2
\$\begingroup\$

I have a bunch of diodes of the same type on a schematic in LTSpice. How do I parameterize the diode's type (Value) so that I can change it in one place and it would change it for them all?

The .PARAM statement doesn't seem to be supporting literals, so I cannot use something like

.PARAM DiodeValue=NSPW500BS
\$\endgroup\$
2
\$\begingroup\$

There is a workaround using the .SUBCKT dot command. Here is an example circuit:

enter image description here

And here is the output: enter image description here

In short you should create a subcircuit with two terminals whose only internal component is the diode you want.

The SPICE code:

.subckt MyDiode A K
D A K 1N4148
.ends

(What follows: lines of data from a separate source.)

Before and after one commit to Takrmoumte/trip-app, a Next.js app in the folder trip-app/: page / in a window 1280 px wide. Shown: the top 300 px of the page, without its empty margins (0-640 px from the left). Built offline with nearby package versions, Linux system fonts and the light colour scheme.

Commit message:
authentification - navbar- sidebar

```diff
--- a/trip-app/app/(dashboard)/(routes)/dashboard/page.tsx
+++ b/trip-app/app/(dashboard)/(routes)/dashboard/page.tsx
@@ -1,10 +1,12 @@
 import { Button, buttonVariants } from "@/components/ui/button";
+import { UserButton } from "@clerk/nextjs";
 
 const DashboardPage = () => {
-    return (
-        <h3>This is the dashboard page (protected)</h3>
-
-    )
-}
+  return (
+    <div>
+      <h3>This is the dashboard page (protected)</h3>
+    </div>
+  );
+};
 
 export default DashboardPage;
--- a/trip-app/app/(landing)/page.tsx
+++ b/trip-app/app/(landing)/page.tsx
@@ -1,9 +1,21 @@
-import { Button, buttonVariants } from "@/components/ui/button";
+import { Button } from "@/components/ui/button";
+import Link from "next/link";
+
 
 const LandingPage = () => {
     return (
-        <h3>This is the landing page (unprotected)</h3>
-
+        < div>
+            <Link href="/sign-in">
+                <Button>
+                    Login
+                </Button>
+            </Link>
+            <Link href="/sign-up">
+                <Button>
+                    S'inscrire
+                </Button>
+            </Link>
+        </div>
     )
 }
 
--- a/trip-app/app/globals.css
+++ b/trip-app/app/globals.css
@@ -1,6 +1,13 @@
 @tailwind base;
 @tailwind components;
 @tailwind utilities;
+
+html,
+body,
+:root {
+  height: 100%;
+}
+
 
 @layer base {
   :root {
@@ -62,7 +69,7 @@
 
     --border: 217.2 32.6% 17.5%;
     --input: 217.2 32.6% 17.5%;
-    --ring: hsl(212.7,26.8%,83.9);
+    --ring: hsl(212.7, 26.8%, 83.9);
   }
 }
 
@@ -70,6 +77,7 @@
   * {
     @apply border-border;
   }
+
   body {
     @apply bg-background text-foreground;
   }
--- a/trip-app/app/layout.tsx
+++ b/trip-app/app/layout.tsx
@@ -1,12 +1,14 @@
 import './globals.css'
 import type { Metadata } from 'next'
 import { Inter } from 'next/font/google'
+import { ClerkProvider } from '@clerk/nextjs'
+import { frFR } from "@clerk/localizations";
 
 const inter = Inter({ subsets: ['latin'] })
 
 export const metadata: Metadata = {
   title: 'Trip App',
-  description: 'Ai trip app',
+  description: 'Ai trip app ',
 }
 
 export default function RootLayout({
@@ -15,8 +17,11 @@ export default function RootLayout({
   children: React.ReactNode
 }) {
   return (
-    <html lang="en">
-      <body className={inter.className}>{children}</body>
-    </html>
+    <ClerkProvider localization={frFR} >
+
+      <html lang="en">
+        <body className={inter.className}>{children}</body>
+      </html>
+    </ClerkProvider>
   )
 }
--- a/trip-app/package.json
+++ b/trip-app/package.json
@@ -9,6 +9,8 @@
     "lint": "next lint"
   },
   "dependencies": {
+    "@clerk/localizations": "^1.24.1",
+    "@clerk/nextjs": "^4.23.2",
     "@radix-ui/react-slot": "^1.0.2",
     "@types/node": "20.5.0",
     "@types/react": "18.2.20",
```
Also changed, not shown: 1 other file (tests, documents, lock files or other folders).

defines a subcircuit called MyDiode with two terminals named A and K (these names are local to the subcircuit definition). .ends ends the definition. The code inbetween is regular SPICE code which says that a diode D is placed between (local) nodes A and K and that diode has a 1N4148 SPICE model.

The .lib standard.dio is required to load the models (1N4148) used inside the subcircuit. If the models of the diodes you want to use are not in the standard LTspice part libraries you must put the complete path in the .lib directive (see LTspice guide for details).

Note that you have to change the default attributes of the diodes you usually place on the schematic, as shown in this image:

enter image description here

Note that the Prefix must be changed from D to X (to tell LTspice the part is a subcircuit and not a standard diode) and the Value attribute must be the name of the subcircuit (here MyDiode).

From now on, if you want to change the "implementation" of MyDiode parts, it is sufficient to change the subcircuit definition, as you can see in the image below, where I changed it to use an 1N4007 model:

enter image description here

| improve this answer | |
\$\endgroup\$
1
\$\begingroup\$

Since I discovered a relevant undocumented feature of LTspice, I post this new, possibly better, answer.

Disclaimer: this was an edit to another answer I posted in this thread before. Since then I discovered the accepted practice on SE sites is to post additional answers if they are logically independent (see this Meta.EE.SE question).

It turns out that a simpler method exists, thanks to an undocumented feature of LTspice I recently discovered. The .model directive allows a format where you can specify that the model you are defining is A Kind Of some other model (AKO):

.model MyDiode AKO: 1N4007

Therefore the previous simulation setup can be simplified in this way:

enter image description here

In this case you don't need to change the advanced attributes of the diodes as before. You only need to specify MyDiode as the value of the part:

enter image description here

That feature is documented here in LTspice Yahoo group WIKI and allows a couple other tricks, such as changing some parameters of the existing model, or defining a model with a purely numeric name, which allows using it in a .step directive to step through different models (all having custom numeric model names).

| improve this answer | |
\$\endgroup\$

Your Answer

By clicking “Post Your Answer”, you agree to our terms of service, privacy policy and cookie policy

Not the answer you're looking for? Browse other questions tagged or ask your own question.